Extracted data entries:
=== Begin Enclosure ===

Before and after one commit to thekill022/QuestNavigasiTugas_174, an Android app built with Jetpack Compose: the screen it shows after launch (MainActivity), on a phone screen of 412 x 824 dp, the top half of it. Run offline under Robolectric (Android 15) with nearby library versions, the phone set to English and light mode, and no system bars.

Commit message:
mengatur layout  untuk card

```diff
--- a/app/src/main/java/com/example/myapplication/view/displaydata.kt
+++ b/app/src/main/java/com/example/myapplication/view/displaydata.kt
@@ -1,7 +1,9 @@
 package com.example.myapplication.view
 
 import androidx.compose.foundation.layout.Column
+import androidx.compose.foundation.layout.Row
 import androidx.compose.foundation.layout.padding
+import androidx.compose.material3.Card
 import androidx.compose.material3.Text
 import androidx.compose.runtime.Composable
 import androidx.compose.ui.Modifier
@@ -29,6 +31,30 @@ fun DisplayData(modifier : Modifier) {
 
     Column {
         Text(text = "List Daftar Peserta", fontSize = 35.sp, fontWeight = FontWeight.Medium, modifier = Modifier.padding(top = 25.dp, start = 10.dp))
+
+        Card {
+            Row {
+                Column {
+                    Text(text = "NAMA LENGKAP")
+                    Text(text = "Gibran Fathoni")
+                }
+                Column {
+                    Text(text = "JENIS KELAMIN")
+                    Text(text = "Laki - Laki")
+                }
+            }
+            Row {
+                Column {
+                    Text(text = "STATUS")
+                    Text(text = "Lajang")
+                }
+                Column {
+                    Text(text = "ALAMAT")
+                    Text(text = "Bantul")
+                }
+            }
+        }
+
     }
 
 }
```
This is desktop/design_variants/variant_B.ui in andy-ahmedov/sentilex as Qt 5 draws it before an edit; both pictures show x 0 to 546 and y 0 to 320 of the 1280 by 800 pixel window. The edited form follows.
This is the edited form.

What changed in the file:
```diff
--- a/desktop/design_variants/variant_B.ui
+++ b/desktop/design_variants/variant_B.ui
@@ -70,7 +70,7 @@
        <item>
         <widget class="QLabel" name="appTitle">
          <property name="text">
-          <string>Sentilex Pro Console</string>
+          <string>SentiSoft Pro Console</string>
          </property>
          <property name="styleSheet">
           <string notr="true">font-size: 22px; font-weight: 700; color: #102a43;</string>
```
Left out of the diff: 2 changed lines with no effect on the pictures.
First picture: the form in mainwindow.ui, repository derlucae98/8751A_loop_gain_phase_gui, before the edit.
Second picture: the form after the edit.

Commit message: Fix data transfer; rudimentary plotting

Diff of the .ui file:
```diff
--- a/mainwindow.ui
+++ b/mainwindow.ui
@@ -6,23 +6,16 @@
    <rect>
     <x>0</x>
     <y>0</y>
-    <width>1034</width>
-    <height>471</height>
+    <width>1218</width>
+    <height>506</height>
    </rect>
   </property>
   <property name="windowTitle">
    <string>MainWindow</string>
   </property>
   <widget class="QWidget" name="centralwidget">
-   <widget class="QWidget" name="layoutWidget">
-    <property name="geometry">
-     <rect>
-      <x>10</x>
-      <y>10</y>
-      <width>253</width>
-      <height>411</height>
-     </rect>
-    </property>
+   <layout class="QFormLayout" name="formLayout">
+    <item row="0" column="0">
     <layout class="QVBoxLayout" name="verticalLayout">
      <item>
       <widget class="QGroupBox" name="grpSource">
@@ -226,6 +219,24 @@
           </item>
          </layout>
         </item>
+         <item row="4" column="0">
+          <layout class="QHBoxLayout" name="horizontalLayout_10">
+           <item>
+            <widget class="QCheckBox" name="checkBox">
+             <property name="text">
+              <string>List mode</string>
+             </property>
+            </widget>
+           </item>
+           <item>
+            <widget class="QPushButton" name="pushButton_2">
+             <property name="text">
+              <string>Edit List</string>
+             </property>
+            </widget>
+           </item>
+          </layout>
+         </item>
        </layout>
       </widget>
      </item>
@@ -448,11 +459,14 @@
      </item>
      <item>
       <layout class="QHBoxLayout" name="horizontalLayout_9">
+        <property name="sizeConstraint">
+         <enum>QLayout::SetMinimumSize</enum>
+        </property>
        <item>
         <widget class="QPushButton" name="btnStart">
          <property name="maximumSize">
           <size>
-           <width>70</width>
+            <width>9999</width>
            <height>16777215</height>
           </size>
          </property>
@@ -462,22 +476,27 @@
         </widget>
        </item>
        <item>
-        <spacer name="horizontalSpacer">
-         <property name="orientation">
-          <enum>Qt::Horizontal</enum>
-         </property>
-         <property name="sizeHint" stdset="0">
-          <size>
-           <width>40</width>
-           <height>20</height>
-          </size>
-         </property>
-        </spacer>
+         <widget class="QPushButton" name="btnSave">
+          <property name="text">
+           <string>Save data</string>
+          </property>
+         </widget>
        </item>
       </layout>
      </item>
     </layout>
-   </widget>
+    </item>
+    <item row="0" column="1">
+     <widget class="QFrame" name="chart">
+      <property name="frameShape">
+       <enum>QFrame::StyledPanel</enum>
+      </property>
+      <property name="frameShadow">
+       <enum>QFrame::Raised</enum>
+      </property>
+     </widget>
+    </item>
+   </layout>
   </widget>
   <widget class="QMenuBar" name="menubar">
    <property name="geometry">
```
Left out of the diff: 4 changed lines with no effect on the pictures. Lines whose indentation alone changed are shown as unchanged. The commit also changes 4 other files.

=== End Enclosure ===

▶ **TASK DESCRIPTION**:
All of the data above should be reproduced exactly, with nothing missing.

▶ **COMPLETED TASK**:
Before and after one commit to thekill022/QuestNavigasiTugas_174, an Android app built with Jetpack Compose: the screen it shows after launch (MainActivity), on a phone screen of 412 x 824 dp, the top half of it. Run offline under Robolectric (Android 15) with nearby library versions, the phone set to English and light mode, and no system bars.

Commit message:
mengatur layout  untuk card

```diff
--- a/app/src/main/java/com/example/myapplication/view/displaydata.kt
+++ b/app/src/main/java/com/example/myapplication/view/displaydata.kt
@@ -1,7 +1,9 @@
 package com.example.myapplication.view
 
 import androidx.compose.foundation.layout.Column
+import androidx.compose.foundation.layout.Row
 import androidx.compose.foundation.layout.padding
+import androidx.compose.material3.Card
 import androidx.compose.material3.Text
 import androidx.compose.runtime.Composable
 import androidx.compose.ui.Modifier
@@ -29,6 +31,30 @@ fun DisplayData(modifier : Modifier) {
 
     Column {
         Text(text = "List Daftar Peserta", fontSize = 35.sp, fontWeight = FontWeight.Medium, modifier = Modifier.padding(top = 25.dp, start = 10.dp))
+
+        Card {
+            Row {
+                Column {
+                    Text(text = "NAMA LENGKAP")
+                    Text(text = "Gibran Fathoni")
+                }
+                Column {
+                    Text(text = "JENIS KELAMIN")
+                    Text(text = "Laki - Laki")
+                }
+            }
+            Row {
+                Column {
+                    Text(text = "STATUS")
+                    Text(text = "Lajang")
+                }
+                Column {
+                    Text(text = "ALAMAT")
+                    Text(text = "Bantul")
+                }
+            }
+        }
+
     }
 
 }
```
This is desktop/design_variants/variant_B.ui in andy-ahmedov/sentilex as Qt 5 draws it before an edit; both pictures show x 0 to 546 and y 0 to 320 of the 1280 by 800 pixel window. The edited form follows.
This is the edited form.

What changed in the file:
```diff
--- a/desktop/design_variants/variant_B.ui
+++ b/desktop/design_variants/variant_B.ui
@@ -70,7 +70,7 @@
        <item>
         <widget class="QLabel" name="appTitle">
          <property name="text">
-          <string>Sentilex Pro Console</string>
+          <string>SentiSoft Pro Console</string>
          </property>
          <property name="styleSheet">
           <string notr="true">font-size: 22px; font-weight: 700; color: #102a43;</string>
```
Left out of the diff: 2 changed lines with no effect on the pictures.
First picture: the form in mainwindow.ui, repository derlucae98/8751A_loop_gain_phase_gui, before the edit.
Second picture: the form after the edit.

Commit message: Fix data transfer; rudimentary plotting

Diff of the .ui file:
```diff
--- a/mainwindow.ui
+++ b/mainwindow.ui
@@ -6,23 +6,16 @@
    <rect>
     <x>0</x>
     <y>0</y>
-    <width>1034</width>
-    <height>471</height>
+    <width>1218</width>
+    <height>506</height>
    </rect>
   </property>
   <property name="windowTitle">
    <string>MainWindow</string>
   </property>
   <widget class="QWidget" name="centralwidget">
-   <widget class="QWidget" name="layoutWidget">
-    <property name="geometry">
-     <rect>
-      <x>10</x>
-      <y>10</y>
-      <width>253</width>
-      <height>411</height>
-     </rect>
-    </property>
+   <layout class="QFormLayout" name="formLayout">
+    <item row="0" column="0">
     <layout class="QVBoxLayout" name="verticalLayout">
      <item>
       <widget class="QGroupBox" name="grpSource">
@@ -226,6 +219,24 @@
           </item>
          </layout>
         </item>
+         <item row="4" column="0">
+          <layout class="QHBoxLayout" name="horizontalLayout_10">
+           <item>
+            <widget class="QCheckBox" name="checkBox">
+             <property name="text">
+              <string>List mode</string>
+             </property>
+            </widget>
+           </item>
+           <item>
+            <widget class="QPushButton" name="pushButton_2">
+             <property name="text">
+              <string>Edit List</string>
+             </property>
+            </widget>
+           </item>
+          </layout>
+         </item>
        </layout>
       </widget>
      </item>
@@ -448,11 +459,14 @@
      </item>
      <item>
       <layout class="QHBoxLayout" name="horizontalLayout_9">
+        <property name="sizeConstraint">
+         <enum>QLayout::SetMinimumSize</enum>
+        </property>
        <item>
         <widget class="QPushButton" name="btnStart">
          <property name="maximumSize">
           <size>
-           <width>70</width>
+            <width>9999</width>
            <height>16777215</height>
           </size>
          </property>
@@ -462,22 +476,27 @@
         </widget>
        </item>
        <item>
-        <spacer name="horizontalSpacer">
-         <property name="orientation">
-          <enum>Qt::Horizontal</enum>
-         </property>
-         <property name="sizeHint" stdset="0">
-          <size>
-           <width>40</width>
-           <height>20</height>
-          </size>
-         </property>
-        </spacer>
+         <widget class="QPushButton" name="btnSave">
+          <property name="text">
+           <string>Save data</string>
+          </property>
+         </widget>
        </item>
       </layout>
      </item>
     </layout>
-   </widget>
+    </item>
+    <item row="0" column="1">
+     <widget class="QFrame" name="chart">
+      <property name="frameShape">
+       <enum>QFrame::StyledPanel</enum>
+      </property>
+      <property name="frameShadow">
+       <enum>QFrame::Raised</enum>
+      </property>
+     </widget>
+    </item>
+   </layout>
   </widget>
   <widget class="QMenuBar" name="menubar">
    <property name="geometry">
```
Left out of the diff: 4 changed lines with no effect on the pictures. Lines whose indentation alone changed are shown as unchanged. The commit also changes 4 other files.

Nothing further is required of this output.